The early morning sky was covered by patchy clouds and there was barely a whisper of wind to break the quiet chill. We rugged up as best we could do in our jackets. The cool temperature was in such contrast to the dry, desert landscape. Even as the climbing sun beat down on the red dusty countryside, we kept our jackets zipped up tight.
Initially we stopped at most of the popular tourist spots: the world’s largest Elephant Butte (joke intended), the Three Sisters, Big Chief Monument and Sleeping Dragon Rock. We spent time taking multiple shots at John Ford’s Point before our guide finally went off-road into the deserted rugged landscape of the real Monument Valley.

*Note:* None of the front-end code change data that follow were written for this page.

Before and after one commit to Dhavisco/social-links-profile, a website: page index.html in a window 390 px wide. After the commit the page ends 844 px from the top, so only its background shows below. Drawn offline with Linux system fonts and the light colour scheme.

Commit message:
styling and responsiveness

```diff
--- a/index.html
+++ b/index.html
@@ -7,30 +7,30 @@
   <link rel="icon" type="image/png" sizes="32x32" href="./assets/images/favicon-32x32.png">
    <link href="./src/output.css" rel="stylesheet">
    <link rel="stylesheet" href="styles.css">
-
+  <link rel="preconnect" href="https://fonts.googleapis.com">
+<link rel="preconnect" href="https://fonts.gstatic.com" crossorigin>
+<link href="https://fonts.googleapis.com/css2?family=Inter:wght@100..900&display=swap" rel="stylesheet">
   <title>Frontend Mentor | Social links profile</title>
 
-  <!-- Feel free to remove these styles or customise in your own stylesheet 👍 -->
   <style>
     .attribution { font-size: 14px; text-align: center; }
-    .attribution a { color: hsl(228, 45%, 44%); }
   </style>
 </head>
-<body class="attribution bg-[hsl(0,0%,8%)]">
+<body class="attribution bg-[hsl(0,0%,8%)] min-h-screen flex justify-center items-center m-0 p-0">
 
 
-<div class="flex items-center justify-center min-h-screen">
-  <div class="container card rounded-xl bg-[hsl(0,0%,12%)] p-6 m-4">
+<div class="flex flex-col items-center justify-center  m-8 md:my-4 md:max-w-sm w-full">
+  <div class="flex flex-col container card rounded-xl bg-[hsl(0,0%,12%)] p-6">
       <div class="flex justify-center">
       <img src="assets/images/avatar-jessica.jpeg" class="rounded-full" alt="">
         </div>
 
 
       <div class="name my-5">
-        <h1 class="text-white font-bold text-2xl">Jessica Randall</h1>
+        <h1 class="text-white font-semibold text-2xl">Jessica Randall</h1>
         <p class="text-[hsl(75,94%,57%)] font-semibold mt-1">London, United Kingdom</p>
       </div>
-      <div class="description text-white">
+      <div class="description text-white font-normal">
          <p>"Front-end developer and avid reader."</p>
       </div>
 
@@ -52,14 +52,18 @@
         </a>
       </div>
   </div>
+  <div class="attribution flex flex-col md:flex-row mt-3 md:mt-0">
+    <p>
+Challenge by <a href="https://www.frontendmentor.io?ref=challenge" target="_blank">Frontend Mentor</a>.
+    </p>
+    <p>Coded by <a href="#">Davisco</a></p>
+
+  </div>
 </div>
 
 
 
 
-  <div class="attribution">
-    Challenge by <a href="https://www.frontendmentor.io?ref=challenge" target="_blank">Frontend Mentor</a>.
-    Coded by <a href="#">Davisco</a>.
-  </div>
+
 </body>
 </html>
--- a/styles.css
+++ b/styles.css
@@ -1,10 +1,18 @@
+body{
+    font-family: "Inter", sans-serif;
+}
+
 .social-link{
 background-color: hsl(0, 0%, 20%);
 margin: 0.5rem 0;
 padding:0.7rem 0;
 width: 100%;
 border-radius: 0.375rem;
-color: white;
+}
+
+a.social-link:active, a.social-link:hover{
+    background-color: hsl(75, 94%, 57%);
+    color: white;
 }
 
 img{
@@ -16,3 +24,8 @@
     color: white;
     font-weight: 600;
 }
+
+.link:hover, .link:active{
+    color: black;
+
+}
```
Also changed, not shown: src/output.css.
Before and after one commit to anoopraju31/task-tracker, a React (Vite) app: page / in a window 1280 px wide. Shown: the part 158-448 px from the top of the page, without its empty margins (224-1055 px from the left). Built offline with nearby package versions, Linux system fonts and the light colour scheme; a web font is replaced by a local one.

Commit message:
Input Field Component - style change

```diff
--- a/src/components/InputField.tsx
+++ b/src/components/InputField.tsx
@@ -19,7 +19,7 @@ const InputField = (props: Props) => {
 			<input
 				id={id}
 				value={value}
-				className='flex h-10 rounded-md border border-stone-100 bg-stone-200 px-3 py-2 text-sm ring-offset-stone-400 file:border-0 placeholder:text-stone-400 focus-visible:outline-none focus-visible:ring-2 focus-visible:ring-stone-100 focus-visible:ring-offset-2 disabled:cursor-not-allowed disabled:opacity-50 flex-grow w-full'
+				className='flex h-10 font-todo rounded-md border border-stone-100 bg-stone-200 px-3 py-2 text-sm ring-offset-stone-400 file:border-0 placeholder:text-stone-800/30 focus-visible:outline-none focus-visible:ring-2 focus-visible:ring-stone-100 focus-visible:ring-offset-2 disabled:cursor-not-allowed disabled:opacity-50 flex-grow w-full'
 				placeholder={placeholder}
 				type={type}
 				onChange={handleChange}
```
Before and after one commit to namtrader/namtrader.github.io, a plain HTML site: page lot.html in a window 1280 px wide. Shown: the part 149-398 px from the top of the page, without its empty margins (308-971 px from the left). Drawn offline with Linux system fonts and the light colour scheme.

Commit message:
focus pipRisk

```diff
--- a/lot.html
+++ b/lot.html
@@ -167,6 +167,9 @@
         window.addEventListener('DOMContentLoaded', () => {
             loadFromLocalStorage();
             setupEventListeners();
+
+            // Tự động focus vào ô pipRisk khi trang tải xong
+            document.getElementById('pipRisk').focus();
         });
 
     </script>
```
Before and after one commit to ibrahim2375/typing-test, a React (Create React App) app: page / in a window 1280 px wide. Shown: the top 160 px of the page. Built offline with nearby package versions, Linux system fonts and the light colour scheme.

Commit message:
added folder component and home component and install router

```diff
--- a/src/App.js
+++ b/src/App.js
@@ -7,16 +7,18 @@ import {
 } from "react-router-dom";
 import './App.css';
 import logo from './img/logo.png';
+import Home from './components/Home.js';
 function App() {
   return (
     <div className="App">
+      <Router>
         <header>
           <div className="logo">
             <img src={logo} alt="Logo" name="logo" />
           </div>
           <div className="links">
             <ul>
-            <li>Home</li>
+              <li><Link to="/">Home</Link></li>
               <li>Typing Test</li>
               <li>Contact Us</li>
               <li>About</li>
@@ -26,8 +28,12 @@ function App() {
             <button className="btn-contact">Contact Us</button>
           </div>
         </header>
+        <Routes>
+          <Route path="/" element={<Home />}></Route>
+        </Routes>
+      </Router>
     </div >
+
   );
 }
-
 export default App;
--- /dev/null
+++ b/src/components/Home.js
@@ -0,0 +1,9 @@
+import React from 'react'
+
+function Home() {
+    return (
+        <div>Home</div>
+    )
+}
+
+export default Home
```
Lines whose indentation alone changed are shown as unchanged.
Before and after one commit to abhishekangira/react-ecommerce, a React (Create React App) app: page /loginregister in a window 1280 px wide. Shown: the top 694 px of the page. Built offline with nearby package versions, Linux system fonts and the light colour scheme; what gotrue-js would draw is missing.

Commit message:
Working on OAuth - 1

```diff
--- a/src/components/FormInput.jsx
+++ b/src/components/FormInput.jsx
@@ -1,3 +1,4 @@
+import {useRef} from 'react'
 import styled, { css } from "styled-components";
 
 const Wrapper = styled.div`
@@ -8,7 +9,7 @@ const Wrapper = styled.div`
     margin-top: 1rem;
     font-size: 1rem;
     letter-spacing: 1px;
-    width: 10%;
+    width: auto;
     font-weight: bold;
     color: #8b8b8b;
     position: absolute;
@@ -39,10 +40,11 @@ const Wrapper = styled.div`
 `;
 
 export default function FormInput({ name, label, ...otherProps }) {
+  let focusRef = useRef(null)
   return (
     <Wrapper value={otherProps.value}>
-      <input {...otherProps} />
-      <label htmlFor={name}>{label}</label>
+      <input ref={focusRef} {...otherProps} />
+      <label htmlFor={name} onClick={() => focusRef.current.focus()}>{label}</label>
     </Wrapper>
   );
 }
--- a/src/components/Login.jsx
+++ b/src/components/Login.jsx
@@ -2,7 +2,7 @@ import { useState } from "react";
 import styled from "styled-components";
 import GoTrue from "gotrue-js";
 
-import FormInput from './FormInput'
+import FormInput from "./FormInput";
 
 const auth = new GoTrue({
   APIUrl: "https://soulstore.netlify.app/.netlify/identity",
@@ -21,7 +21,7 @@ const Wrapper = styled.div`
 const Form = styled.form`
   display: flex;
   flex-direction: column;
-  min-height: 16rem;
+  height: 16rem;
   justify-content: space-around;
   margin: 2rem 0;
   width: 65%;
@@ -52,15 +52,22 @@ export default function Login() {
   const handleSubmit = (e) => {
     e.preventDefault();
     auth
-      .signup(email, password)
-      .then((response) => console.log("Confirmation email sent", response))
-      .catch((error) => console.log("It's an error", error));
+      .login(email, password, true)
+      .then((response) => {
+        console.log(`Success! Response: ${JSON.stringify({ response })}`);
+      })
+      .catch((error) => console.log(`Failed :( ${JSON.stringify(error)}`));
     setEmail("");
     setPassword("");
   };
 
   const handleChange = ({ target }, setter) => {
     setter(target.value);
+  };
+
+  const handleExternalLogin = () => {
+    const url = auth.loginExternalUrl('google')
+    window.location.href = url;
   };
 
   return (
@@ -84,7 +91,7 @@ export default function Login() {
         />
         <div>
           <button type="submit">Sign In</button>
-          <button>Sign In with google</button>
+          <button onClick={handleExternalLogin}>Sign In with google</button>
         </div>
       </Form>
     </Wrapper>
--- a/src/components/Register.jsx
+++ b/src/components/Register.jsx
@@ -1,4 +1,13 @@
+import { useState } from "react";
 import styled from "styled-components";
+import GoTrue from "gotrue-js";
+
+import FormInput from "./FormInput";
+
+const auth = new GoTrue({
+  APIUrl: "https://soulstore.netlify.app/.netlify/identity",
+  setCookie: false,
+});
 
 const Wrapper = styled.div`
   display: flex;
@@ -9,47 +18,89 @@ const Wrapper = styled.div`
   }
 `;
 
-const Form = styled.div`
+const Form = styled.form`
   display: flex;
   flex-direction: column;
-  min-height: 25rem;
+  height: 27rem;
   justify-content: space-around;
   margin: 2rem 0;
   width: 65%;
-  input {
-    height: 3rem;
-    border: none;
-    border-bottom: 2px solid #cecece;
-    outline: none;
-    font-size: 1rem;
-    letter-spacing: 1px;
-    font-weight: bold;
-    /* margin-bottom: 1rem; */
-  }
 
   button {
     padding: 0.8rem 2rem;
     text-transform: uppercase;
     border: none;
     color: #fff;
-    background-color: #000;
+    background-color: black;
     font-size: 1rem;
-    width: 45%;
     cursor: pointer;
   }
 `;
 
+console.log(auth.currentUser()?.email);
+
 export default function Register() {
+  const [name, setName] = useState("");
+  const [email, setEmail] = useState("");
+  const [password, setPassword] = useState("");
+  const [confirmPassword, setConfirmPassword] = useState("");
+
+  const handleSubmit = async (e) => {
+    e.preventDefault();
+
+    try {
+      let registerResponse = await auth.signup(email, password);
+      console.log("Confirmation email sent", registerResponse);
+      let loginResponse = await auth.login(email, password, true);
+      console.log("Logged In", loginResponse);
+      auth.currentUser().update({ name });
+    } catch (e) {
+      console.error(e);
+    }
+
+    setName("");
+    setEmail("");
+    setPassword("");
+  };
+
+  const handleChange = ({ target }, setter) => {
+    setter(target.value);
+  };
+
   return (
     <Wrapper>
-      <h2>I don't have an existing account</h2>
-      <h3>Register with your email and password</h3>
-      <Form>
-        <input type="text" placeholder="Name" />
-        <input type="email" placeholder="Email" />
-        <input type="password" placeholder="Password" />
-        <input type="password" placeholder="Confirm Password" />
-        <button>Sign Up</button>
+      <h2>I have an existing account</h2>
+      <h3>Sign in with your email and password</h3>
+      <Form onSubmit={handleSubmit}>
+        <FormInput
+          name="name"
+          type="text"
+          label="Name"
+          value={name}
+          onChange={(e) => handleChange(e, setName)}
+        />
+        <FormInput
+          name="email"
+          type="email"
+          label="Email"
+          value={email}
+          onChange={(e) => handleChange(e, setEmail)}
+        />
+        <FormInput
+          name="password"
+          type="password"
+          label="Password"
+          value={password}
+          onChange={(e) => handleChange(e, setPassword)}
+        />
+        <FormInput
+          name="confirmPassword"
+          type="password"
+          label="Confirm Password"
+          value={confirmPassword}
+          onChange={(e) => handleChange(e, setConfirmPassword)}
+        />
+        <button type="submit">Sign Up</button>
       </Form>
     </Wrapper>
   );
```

As we passed by some of the valley’s oldest Anasazi ruins, it felt like we were the only ones left in the world. Over the next two hours our tour included stops at the Ear of the Wind arch, a walk inside the Big Hogan and a visit to a traditional Navajo home called a “hogan”.
The Navajo clad their hogans with dirt. At first glance it looks like a giant anthill with a door in the side, much like a hobbit’s home without the grass. Inside we met the granddaughter of the owner proudly sharing her rich family history and hand-made crafts.
After we had visited a number of off-road sites, our guide took us on an exciting sand dune ride through the back of the valley. We navigated deep into side-box canyons before making our way over a shallow muddy/river crossing, before spitting back out onto the more familiar road-worthy dusty trail.
It felt like a much more authentic experience being shown around by a Navajo tribal member. He was full of information about his ancestors and culture, and was very patient with our many questions.
The Bottom Line
Sure you could see Monument Valley by yourself, but you don’t want to. It’s full of so much more than just what can be seen on the public road. Although the landscape looks the same as it did 300 years ago, or even 3,000 years ago, the secret stories of this sacred valley can only be revealed when you venture in deeper with a local guide.